93. Hitler launches “Kristallnacht” (1938)
94. Churchill becomes prime minister of Great Britain (1940)
95. First test-tube baby born (1978)
96. Soviets blockade Berlin (1948)
97. Microsoft Corp. started (1975)
98. Chernobyl meltdown (1986)
99. Scopes’ “Monkey Trial” (1925)

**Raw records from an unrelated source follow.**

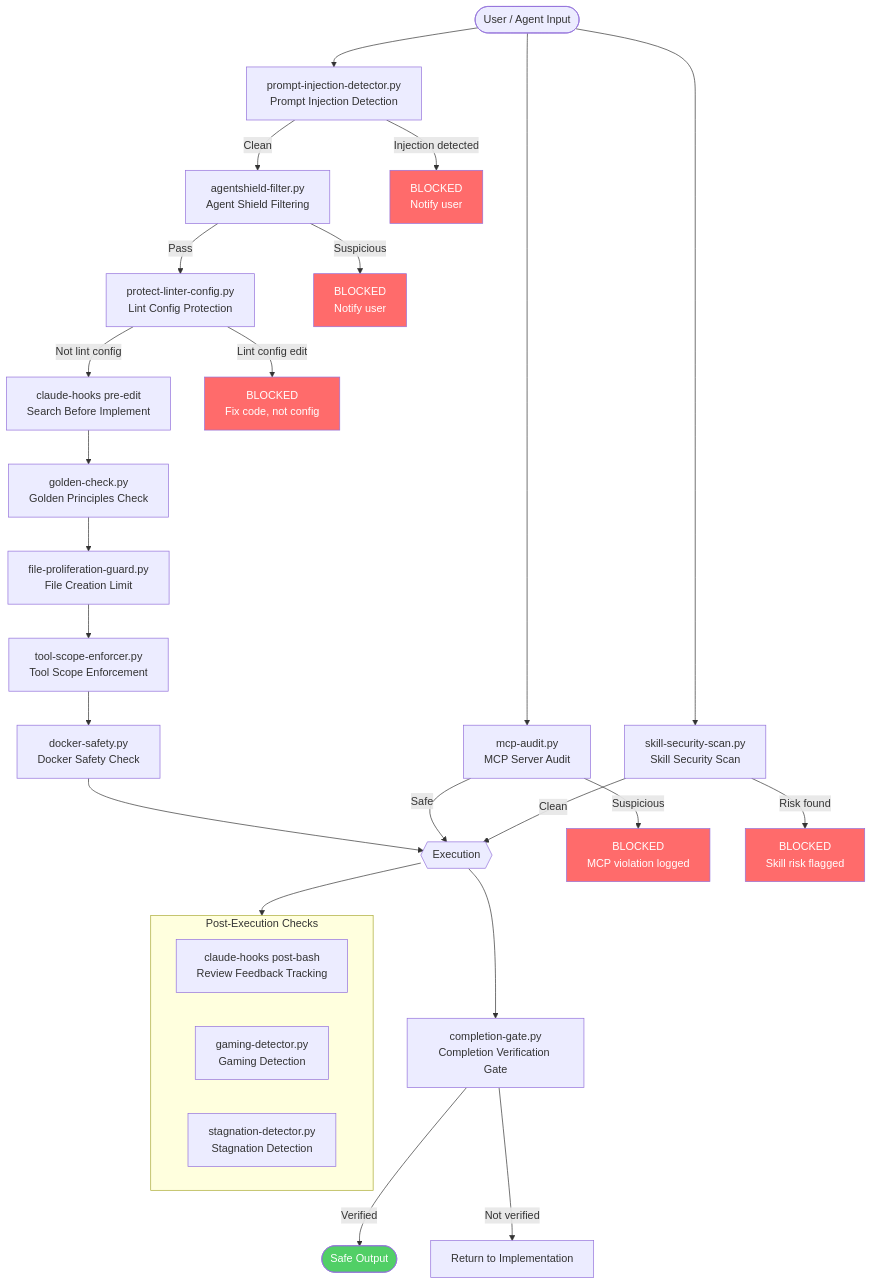
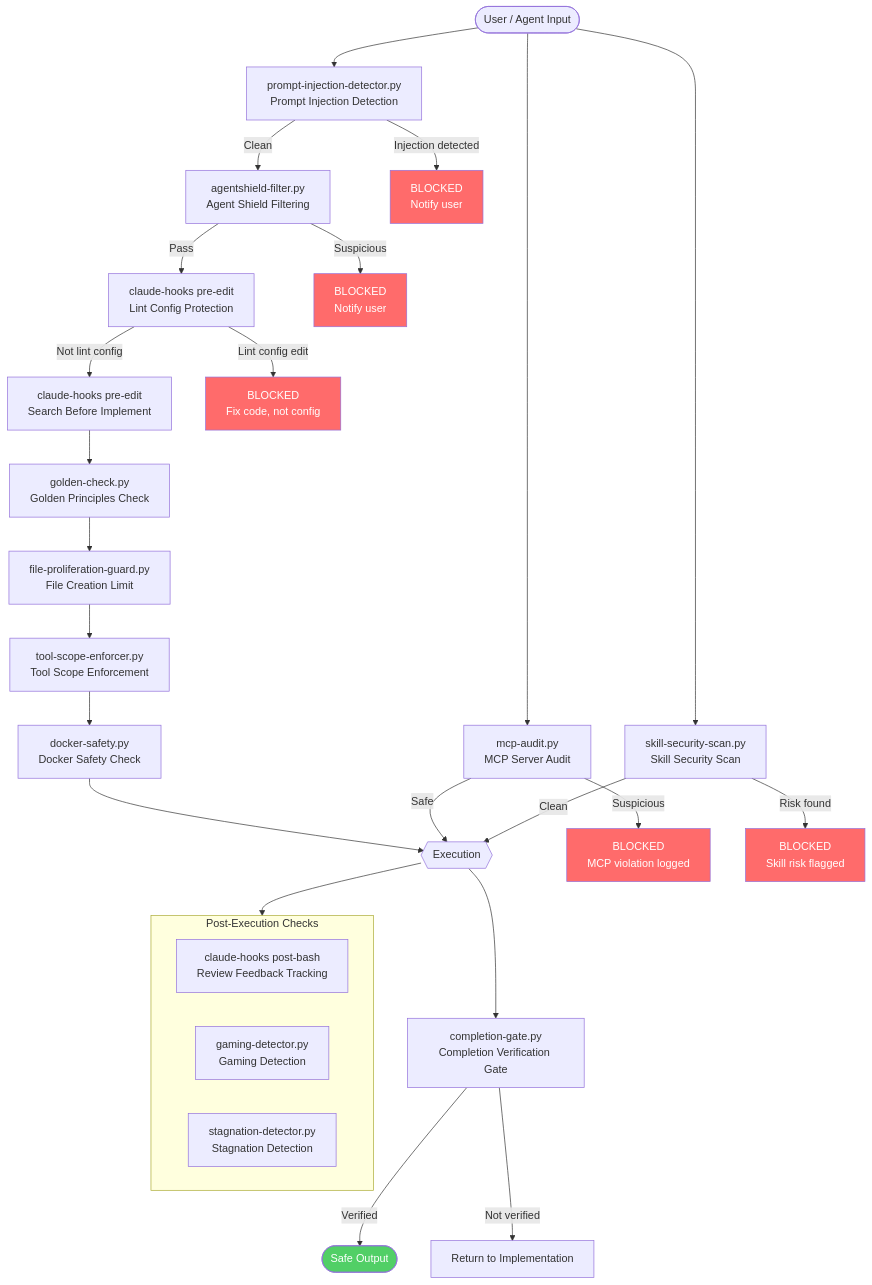
Before and after one commit to takeuchi-shogo/dotfiles: the diagram in .config/claude/references/diagrams/security-layers.md, drawn with Mermaid. The commit also changed 10 other files, not shown here.

First line of the commit message:
🔥 fix(hooks): protect-linter-config.py 残骸を削除 (ユーザー承認) + doc/カウント整合

````diff
--- a/.config/claude/references/diagrams/security-layers.md
+++ b/.config/claude/references/diagrams/security-layers.md
@@ -12,53 +12,53 @@
 ```mermaid
 flowchart TD
     INPUT(["User / Agent Input"])
 
     INPUT --> PID["prompt-injection-detector.py<br/>Prompt Injection Detection"]
 
     PID -->|"Clean"| ASF["agentshield-filter.py<br/>Agent Shield Filtering"]
     PID -->|"Injection detected"| BLOCK1["BLOCKED<br/>Notify user"]
 
-    ASF -->|"Pass"| PLC["protect-linter-config.py<br/>Lint Config Protection"]
+    ASF -->|"Pass"| PLC["claude-hooks pre-edit<br/>Lint Config Protection"]
     ASF -->|"Suspicious"| BLOCK2["BLOCKED<br/>Notify user"]
 
     PLC -->|"Not lint config"| SFG["claude-hooks pre-edit<br/>Search Before Implement"]
     PLC -->|"Lint config edit"| BLOCK3["BLOCKED<br/>Fix code, not config"]
 
     SFG --> GC["golden-check.py<br/>Golden Principles Check"]
 
     GC --> FPG["file-proliferation-guard.py<br/>File Creation Limit"]
 
     FPG --> TSE["tool-scope-enforcer.py<br/>Tool Scope Enforcement"]
 
     TSE --> DS["docker-safety.py<br/>Docker Safety Check"]
 
     DS --> EXEC{{"Execution"}}
 
     EXEC --> CG["completion-gate.py<br/>Completion Verification Gate"]
 
     CG -->|"Verified"| DONE(["Safe Output"])
     CG -->|"Not verified"| BACK["Return to Implementation"]
 
     INPUT --> MCP["mcp-audit.py<br/>MCP Server Audit"]
     MCP -->|"Safe"| EXEC
     MCP -->|"Suspicious"| BLOCK4["BLOCKED<br/>MCP violation logged"]
 
     INPUT --> SSS["skill-security-scan.py<br/>Skill Security Scan"]
     SSS -->|"Clean"| EXEC
     SSS -->|"Risk found"| BLOCK5["BLOCKED<br/>Skill risk flagged"]
 
     subgraph post_exec ["Post-Execution Checks"]
         RFT["claude-hooks post-bash<br/>Review Feedback Tracking"]
         GD["gaming-detector.py<br/>Gaming Detection"]
         SD["stagnation-detector.py<br/>Stagnation Detection"]
     end
 
     EXEC --> post_exec
 
     style BLOCK1 fill:#ff6b6b,color:#fff
     style BLOCK2 fill:#ff6b6b,color:#fff
     style BLOCK3 fill:#ff6b6b,color:#fff
     style BLOCK4 fill:#ff6b6b,color:#fff
     style BLOCK5 fill:#ff6b6b,color:#fff
     style DONE fill:#51cf66,color:#fff
 ```
````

100. U.S. surgeon general warns about the dangers of smoking (1964)Compiled by The Newseum, Arlington, Va.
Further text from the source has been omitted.